Abstract: We study how investments that require long-term financial commitments are affected by undiversifiable, uninsurable risk in the economic environment in the context of investor preferences characterized by decreasing absolute risk aversion and a desire for consumption smoothing. In our setting, if funds are committed long-term, they become unavailable in the short-term resulting in an increased exposure to shocks before maturity of the investment. Coupled with decreasing absolute risk aversion, this leads to an endogenous discounting of long-term projects. High perceived risk in the economic environment leads to low levels of long-term investment (short-termism). We also explore policy measures that can support long-term investment, in particular, during times of increased uncertainty. Read more.
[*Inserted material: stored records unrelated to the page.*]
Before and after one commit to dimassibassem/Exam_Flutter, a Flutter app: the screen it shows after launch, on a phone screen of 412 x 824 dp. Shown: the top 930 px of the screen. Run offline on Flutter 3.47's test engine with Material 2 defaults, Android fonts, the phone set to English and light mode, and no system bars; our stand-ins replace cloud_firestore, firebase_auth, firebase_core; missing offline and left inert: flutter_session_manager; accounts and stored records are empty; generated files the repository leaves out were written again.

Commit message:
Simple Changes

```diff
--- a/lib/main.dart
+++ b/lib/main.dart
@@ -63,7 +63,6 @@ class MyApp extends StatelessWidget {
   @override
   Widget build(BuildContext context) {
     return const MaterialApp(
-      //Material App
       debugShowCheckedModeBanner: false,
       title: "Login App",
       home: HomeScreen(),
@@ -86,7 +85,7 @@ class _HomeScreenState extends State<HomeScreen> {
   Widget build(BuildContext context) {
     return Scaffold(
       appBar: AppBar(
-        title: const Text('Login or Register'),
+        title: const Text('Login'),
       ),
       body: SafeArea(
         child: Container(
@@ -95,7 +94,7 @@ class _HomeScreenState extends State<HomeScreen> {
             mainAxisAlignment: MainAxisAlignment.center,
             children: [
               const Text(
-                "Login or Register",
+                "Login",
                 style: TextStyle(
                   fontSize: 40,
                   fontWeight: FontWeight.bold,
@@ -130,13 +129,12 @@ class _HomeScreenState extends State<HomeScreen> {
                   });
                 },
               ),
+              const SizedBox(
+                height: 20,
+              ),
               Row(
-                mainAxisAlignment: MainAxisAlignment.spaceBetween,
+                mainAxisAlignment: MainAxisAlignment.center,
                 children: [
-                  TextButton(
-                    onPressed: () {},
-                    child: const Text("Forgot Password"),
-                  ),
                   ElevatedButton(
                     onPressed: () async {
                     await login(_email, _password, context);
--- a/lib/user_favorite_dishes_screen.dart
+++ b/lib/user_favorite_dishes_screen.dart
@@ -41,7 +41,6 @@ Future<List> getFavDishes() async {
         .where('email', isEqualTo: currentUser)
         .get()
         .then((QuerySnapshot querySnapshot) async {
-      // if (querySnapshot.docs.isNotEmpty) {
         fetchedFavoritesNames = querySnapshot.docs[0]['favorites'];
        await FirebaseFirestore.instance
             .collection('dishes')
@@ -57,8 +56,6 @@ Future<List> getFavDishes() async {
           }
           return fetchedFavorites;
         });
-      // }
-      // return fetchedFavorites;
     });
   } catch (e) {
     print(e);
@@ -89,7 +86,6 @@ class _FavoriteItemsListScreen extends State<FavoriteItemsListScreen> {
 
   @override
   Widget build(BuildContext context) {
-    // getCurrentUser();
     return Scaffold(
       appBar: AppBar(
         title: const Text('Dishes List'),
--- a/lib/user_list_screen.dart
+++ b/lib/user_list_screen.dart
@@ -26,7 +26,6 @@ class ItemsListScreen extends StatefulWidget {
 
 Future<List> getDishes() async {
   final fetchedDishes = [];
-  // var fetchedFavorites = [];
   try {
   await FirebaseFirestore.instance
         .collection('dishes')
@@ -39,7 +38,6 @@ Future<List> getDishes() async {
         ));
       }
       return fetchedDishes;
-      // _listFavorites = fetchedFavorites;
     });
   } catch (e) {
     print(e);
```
Abstract: Diverging beliefs about the impact of climate policy on the value of fossil fuel assets can lead investors to different valuations of fossil fuel companies. This paper models the share price formation in a market where one group of investors systematically overestimate future prices, and explores how firms can maximise firm value through share repurchases by responding to changing investor beliefs. We find that the optimal buyback strategy reduces the impact of price volatility on share prices, i.e. the optimal response of the firm is to counteract price variations. When expectations to future prices drop, the optimal response is to buy back shares. Furthermore, we show that the optimal buyback strategy can lead to a persistent and higher share of investors who overestimate future share value compared to the case where the supply of shares are fixed. The result implies that buybacks can dampen price signals originating from fossil fuel divestment. In the light of substantial engagement in buyback programs observed in the US oil sector, divestment is unlikely to have had any significant effect on share prices or firm valuations in this sector. Read more.
Abstract: We show that banks’ equity capital buffers affect the risk-taking of firms in the banks’ vicinity. The analysis is based on a sample of small firms exposed to weather risk as a risk concerning the productivity of the firms’ employees. By using highly granular data, we can cleanly identify the baseline effect of the risk on the firms’ employment, as well as modulating effects. We find that, if local banks lack equity capital, the firms respond more strongly to the exogenous labor productivity risk by cutting their employment. Our results also highlight that banks’ equity capital buffers matter for economic adaptation to climate change and increased weather variability. Read more.